“While this goal may not seem achievable for car manufacturers in the current economic environment, we mustn’t lose sight of the long term,” he said.
Nissan Motor Company in 2012 announced a R1billion investment in South Africa to double the annual production capacity of the Rosslyn plant to 100 000 units and for the production of a new one-tonne pick-up for the domestic and export markets.
Mike Whitfield, the managing director of Nissan SA, said in August last year that the negotiations with its parent company were “on track” and he hoped to make an announcement about the outcome in October. However, an announcement about new models to be produced at the plant have not yet been made.
Engineering News reported that Whitfield said Nissan SA’s parent remained committed to South Africa, the Rosslyn plant “has never been in better shape” in terms of quality and efficiency and “we aren’t going anywhere”.
His comments followed General Motors’ (GM) announcement last month that it had decided to disinvest from South Africa and stop the manufacturing and sale of Chevrolet in the domestic market. In terms of GM’s disinvestment plan, Japan-based Isuzu Motors, through the newly established company Isuzu Motors South Africa, plans to acquire GM’s light commercial vehicle manufacturing operations in Struandale in Port Elizabeth and continue manufacturing the Isuzu KB and medium commercial vehicles and heavy duty trucks in Port Elizabeth.
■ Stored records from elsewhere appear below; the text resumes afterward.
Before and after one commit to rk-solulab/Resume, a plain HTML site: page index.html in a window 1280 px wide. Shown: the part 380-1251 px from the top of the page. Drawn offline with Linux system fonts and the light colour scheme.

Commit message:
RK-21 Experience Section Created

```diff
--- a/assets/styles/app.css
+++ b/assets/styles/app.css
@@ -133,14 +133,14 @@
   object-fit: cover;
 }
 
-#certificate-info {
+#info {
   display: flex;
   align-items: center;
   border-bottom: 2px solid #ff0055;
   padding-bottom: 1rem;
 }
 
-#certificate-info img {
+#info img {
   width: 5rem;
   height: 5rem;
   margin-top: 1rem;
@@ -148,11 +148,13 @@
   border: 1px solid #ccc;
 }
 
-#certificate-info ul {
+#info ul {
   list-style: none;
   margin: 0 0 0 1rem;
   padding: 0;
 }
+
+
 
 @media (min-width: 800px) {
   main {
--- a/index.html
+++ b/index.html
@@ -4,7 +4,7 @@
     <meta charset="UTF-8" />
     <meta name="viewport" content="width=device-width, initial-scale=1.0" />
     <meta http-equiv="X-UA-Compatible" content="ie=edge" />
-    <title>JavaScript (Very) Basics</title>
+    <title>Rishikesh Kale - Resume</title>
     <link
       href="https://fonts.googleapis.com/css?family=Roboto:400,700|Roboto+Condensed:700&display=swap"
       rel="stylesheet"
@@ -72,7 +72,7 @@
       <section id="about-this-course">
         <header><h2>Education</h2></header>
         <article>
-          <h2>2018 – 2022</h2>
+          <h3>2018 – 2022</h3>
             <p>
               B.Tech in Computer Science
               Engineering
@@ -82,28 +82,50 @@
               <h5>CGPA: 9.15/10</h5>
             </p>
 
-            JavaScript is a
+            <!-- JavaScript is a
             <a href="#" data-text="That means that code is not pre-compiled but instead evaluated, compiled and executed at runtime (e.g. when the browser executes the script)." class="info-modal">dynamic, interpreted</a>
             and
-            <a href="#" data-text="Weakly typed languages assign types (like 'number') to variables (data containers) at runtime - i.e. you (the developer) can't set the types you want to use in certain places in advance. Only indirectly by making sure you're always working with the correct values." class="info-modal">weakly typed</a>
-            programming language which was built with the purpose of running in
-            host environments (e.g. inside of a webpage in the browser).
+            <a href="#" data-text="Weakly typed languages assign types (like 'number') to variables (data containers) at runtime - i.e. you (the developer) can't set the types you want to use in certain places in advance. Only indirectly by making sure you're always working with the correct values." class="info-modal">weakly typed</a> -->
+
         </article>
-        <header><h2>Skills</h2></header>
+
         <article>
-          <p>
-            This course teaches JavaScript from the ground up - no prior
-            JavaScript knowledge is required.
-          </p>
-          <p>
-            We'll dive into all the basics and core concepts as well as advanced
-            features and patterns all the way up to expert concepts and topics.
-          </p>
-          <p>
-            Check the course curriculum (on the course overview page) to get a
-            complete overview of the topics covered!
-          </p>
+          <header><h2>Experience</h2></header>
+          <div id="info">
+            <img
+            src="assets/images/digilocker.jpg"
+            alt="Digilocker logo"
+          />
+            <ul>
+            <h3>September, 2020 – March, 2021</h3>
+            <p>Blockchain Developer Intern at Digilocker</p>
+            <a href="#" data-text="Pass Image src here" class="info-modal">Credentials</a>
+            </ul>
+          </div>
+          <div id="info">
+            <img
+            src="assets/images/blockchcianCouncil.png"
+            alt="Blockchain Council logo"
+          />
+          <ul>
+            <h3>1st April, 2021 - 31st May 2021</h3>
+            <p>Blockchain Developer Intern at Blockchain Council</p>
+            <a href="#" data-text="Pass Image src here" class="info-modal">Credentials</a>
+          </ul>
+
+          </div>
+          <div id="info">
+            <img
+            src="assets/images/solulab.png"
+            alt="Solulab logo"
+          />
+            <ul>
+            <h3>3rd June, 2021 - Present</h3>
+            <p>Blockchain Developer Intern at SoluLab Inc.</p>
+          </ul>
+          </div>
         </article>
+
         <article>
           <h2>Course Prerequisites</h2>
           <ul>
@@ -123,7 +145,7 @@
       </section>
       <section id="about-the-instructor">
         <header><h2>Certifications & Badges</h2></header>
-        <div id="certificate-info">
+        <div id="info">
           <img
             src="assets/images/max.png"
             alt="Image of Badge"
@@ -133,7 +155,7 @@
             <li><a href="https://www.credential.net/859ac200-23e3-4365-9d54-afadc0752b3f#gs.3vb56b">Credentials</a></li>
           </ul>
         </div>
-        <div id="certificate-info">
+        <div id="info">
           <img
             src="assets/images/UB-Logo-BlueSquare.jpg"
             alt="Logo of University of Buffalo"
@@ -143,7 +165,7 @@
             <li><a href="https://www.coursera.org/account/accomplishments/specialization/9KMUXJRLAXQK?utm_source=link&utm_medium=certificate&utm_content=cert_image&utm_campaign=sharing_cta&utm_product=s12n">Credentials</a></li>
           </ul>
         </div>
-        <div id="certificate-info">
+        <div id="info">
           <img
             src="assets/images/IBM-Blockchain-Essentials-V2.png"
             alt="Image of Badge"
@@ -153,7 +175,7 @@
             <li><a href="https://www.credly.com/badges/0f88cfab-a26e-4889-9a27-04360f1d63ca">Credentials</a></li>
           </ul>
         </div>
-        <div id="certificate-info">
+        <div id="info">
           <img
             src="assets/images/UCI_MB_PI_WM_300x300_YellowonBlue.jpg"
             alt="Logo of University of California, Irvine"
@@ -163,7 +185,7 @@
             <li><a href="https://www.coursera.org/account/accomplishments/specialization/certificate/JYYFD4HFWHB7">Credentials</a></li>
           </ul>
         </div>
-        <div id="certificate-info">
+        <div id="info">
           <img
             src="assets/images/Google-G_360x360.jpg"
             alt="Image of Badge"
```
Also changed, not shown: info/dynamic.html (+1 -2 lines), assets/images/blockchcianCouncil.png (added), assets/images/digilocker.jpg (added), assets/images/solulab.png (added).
GMSA and Nissan SA were in 2015 both granted temporary exemptions from the minimum annual production threshold of 50000 units in the APDP, which qualifies locally based motor manufacturers for incentives and benefits in terms of the programme.